BEGIN MATERIAL SHOWN

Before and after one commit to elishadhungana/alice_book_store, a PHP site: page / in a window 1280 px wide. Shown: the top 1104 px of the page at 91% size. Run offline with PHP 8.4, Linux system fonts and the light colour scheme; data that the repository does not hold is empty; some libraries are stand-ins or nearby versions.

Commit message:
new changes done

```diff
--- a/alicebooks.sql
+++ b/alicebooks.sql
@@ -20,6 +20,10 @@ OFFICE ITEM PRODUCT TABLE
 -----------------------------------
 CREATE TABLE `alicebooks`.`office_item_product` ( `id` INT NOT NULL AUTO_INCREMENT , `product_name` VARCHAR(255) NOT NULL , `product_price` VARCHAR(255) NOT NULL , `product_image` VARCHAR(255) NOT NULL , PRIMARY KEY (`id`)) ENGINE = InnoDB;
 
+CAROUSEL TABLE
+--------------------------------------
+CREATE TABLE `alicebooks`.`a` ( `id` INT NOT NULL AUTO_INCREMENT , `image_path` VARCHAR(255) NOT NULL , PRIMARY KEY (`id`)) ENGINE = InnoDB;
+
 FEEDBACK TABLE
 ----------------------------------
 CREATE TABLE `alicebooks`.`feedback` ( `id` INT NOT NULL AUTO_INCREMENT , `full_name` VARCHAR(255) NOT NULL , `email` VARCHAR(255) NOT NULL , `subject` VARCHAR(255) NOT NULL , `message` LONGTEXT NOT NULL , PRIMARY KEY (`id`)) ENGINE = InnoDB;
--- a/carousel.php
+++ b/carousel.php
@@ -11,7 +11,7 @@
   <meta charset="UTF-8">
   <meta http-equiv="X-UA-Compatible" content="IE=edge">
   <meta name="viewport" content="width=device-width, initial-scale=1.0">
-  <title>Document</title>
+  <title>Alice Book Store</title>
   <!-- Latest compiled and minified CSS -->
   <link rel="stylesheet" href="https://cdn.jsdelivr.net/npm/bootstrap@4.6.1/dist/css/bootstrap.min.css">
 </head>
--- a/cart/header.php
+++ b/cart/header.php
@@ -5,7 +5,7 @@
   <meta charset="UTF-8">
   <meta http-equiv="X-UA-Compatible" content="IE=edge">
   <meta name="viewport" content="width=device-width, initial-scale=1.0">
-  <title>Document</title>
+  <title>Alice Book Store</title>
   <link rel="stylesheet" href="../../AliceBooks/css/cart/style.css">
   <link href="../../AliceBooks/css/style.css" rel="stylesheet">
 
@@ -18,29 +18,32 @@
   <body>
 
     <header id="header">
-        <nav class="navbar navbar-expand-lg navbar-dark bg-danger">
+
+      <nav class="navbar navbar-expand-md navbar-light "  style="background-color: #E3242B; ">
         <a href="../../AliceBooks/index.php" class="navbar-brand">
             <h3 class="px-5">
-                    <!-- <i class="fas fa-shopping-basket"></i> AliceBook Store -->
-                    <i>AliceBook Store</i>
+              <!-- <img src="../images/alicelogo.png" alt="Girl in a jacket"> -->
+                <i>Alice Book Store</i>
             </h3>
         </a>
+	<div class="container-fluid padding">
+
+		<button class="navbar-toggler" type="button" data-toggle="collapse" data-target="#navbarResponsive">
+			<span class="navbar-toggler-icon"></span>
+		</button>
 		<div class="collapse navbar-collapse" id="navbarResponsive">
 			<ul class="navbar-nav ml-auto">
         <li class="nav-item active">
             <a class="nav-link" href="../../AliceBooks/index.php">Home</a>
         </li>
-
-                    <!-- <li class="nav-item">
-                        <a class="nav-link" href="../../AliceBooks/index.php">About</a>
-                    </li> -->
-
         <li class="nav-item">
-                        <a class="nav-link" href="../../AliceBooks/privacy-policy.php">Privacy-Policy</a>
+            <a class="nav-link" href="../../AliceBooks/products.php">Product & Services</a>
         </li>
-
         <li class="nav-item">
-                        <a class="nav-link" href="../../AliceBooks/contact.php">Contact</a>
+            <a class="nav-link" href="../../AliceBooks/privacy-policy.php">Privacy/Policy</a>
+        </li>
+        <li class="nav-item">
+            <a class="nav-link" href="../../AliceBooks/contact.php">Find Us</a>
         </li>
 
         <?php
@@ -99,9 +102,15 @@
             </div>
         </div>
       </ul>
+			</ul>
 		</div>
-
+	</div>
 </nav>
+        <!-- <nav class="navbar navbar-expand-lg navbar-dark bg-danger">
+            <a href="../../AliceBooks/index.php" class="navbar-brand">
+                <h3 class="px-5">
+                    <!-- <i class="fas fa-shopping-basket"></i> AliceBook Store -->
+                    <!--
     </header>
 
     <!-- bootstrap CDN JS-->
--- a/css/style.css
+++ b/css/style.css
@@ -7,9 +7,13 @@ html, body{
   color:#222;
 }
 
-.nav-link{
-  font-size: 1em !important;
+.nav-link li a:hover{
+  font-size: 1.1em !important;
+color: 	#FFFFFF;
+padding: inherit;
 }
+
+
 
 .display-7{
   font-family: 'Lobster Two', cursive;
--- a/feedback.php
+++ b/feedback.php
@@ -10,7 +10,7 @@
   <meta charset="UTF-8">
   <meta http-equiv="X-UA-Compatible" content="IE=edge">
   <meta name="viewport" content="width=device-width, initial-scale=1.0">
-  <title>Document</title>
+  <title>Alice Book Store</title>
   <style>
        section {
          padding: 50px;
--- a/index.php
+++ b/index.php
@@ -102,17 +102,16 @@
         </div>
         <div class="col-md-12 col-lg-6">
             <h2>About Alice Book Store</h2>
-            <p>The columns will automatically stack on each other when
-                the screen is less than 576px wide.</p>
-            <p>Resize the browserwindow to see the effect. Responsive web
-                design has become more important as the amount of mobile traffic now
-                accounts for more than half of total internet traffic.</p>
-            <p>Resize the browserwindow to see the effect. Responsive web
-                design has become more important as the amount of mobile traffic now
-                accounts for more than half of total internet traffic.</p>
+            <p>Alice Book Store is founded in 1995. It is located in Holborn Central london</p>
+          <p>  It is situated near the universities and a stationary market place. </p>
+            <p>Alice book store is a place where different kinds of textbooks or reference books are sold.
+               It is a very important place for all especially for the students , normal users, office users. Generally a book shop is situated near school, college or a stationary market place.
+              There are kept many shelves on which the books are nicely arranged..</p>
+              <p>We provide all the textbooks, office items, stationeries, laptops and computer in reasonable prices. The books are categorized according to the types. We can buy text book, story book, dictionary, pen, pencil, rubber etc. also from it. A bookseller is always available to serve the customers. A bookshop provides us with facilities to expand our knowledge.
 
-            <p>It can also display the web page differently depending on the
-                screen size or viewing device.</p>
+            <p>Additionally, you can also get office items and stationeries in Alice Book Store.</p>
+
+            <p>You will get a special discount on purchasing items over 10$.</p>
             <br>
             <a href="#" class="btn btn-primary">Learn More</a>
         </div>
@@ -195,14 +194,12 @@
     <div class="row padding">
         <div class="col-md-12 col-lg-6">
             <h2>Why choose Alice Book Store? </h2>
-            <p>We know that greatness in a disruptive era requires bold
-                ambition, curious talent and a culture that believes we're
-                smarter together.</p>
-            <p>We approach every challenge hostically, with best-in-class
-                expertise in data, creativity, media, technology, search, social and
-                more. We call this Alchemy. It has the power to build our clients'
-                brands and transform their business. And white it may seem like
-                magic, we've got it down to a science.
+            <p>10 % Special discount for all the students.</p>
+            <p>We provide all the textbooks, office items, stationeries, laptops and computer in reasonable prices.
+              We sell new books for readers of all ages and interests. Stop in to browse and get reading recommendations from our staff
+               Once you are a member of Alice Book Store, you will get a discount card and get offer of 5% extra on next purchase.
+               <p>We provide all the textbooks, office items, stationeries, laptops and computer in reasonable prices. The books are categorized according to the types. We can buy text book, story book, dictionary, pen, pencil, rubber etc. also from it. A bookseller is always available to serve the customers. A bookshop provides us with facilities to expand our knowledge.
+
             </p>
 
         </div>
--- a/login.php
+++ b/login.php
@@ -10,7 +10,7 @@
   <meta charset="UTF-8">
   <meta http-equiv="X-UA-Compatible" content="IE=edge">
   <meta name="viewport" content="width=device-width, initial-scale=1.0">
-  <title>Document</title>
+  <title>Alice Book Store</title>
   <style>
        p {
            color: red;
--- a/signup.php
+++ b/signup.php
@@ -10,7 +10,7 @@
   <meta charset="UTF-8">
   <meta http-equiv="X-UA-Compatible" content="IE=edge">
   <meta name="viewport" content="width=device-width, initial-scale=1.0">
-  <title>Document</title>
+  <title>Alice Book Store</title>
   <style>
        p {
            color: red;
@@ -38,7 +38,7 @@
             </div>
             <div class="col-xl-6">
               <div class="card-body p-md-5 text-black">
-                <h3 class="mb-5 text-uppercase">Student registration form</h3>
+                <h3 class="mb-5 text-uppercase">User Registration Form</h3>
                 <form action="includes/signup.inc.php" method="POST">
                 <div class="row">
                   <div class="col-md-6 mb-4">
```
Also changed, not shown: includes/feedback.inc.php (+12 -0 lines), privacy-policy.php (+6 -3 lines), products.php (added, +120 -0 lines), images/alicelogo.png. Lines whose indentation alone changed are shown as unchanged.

END MATERIAL SHOWN

◆ **EXERCISE REQUIREMENTS**
Across the preceding records, count the lines with the word "students" in them and give that figure alone.

◆ **ANSWER BELOW**
2